Titanium polishing

Titanium polishing is a process to reduce the roughness, and thereby increase the brightness, of a metal surface made of titanium or titanium alloy. The technology described here is a patented electrolytic method (electropolishing), and related technical know-how, to polish titanium to a high degree of surface smoothness - typically down to the nanometer level. CERN’s titanium polishing method uses a chemical bath formed of sulfuric acid, hydrofluoric acid and acetic acid, which can be complemented with the addition of a cationic wetting agent - providing the benefits of better regulation of the electrochemical process, less metal dissolution, and lower power consumption.

The process is used at CERN primarily to polish electrodes, which require an ultra-smooth surface to avoid sparks during operation.

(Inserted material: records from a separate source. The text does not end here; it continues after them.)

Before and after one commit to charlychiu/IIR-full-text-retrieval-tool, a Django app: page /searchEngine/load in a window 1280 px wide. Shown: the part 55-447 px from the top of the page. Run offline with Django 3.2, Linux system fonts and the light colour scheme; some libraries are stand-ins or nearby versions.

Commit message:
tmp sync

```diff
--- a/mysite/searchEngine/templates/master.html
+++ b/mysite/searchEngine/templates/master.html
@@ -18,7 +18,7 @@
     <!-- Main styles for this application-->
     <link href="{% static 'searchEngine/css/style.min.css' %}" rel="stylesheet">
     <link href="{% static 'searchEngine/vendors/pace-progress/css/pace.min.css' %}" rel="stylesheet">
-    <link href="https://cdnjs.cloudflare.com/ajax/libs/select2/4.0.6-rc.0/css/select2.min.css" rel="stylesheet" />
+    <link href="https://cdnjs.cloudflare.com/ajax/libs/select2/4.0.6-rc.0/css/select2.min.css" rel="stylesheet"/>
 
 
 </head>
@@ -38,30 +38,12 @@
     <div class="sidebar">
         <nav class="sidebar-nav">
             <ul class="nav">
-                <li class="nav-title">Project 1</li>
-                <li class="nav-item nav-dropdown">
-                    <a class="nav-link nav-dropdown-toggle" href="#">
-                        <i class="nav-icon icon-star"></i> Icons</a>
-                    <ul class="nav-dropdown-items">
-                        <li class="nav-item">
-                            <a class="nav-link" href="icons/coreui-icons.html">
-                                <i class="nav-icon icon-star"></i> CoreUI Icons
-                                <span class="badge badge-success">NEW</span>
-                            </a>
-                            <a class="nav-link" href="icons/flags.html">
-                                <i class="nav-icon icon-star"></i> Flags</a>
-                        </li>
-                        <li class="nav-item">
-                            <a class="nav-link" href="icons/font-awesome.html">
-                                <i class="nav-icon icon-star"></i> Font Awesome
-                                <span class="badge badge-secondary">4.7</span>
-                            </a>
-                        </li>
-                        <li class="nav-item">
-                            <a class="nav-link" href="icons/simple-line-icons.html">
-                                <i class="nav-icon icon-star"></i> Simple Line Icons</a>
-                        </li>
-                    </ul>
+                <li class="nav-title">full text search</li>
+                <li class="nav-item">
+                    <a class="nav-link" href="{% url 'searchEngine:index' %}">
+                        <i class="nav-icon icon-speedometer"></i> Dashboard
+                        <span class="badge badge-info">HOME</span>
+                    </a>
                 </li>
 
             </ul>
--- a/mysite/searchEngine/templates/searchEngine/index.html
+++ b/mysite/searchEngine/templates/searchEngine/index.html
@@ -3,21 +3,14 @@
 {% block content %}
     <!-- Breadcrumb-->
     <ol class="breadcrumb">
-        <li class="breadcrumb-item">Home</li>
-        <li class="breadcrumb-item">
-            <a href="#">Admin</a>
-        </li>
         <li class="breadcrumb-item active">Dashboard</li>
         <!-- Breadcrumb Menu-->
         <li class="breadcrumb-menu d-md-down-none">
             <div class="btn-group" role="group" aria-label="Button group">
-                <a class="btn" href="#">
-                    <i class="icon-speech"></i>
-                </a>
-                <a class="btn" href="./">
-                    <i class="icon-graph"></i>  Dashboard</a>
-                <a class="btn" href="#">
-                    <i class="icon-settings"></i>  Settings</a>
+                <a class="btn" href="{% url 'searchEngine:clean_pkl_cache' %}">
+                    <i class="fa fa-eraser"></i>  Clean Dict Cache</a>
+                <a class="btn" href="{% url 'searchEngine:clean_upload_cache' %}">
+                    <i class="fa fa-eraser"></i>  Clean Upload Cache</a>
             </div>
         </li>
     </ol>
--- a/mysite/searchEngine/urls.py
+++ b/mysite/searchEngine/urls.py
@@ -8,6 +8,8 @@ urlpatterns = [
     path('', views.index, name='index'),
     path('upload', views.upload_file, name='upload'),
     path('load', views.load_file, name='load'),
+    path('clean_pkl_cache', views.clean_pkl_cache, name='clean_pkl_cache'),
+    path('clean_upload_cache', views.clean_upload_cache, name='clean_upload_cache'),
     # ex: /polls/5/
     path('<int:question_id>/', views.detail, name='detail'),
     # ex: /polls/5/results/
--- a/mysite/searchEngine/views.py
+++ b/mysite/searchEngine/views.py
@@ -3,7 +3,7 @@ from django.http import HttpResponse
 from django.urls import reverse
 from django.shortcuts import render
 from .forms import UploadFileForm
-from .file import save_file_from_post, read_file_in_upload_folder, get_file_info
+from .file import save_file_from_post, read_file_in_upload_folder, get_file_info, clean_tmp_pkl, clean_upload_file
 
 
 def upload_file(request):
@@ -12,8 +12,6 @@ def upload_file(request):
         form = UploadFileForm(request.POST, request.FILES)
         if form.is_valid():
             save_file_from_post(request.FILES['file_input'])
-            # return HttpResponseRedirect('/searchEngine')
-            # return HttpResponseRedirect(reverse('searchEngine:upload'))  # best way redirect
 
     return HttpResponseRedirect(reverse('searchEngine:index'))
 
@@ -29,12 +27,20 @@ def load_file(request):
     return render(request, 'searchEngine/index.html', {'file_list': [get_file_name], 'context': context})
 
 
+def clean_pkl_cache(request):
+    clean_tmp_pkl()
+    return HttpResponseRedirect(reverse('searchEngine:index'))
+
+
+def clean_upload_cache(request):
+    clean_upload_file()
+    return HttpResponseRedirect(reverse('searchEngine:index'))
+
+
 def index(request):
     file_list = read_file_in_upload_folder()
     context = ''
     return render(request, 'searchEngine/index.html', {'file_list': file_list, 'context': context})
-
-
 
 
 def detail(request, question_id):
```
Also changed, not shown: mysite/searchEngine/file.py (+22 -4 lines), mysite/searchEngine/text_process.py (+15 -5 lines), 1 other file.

However, the chemical bath and electrolytic parameters could be optimised for other applications, with practically no limit on the size of the sample to be treated.

Advantages & Applications


  • The metal can be polished down to the nanometer level
  • Enables efficient detection of flaws in the surface
  • The process can be run with low power consumption
  • Creates a shining, mirror like appearance
  • Provides easy maintenance of hygienically clean surfaces due to reduced particle adhesion
  • There is practically no size limitation on the item to be polished
  • Provides metallic purity and chemical passivity


  • Vacuum technology
  • Medical industry: implants, tools
  • Jewelleries, spectacles frames, watches
  • Aerospace: turbine blades
  • Electronics, storage discs



  • Temperature of bath: 10 – 30 degrees C
  • Achievable roughness: Ra of around 0.05 to 0.10 µm
  • Voltage: approximately 10 V
  • Polishing speed: 1 – 2,5 µm/minute. Applied current: 5 – 14 A/dm2

Innovative features

  • The chemical composition of the bath
  • The polishing method
Patent granted in Europe, France, Russia and USA. PCT. WO0100906.
Available for licensing and partnerships.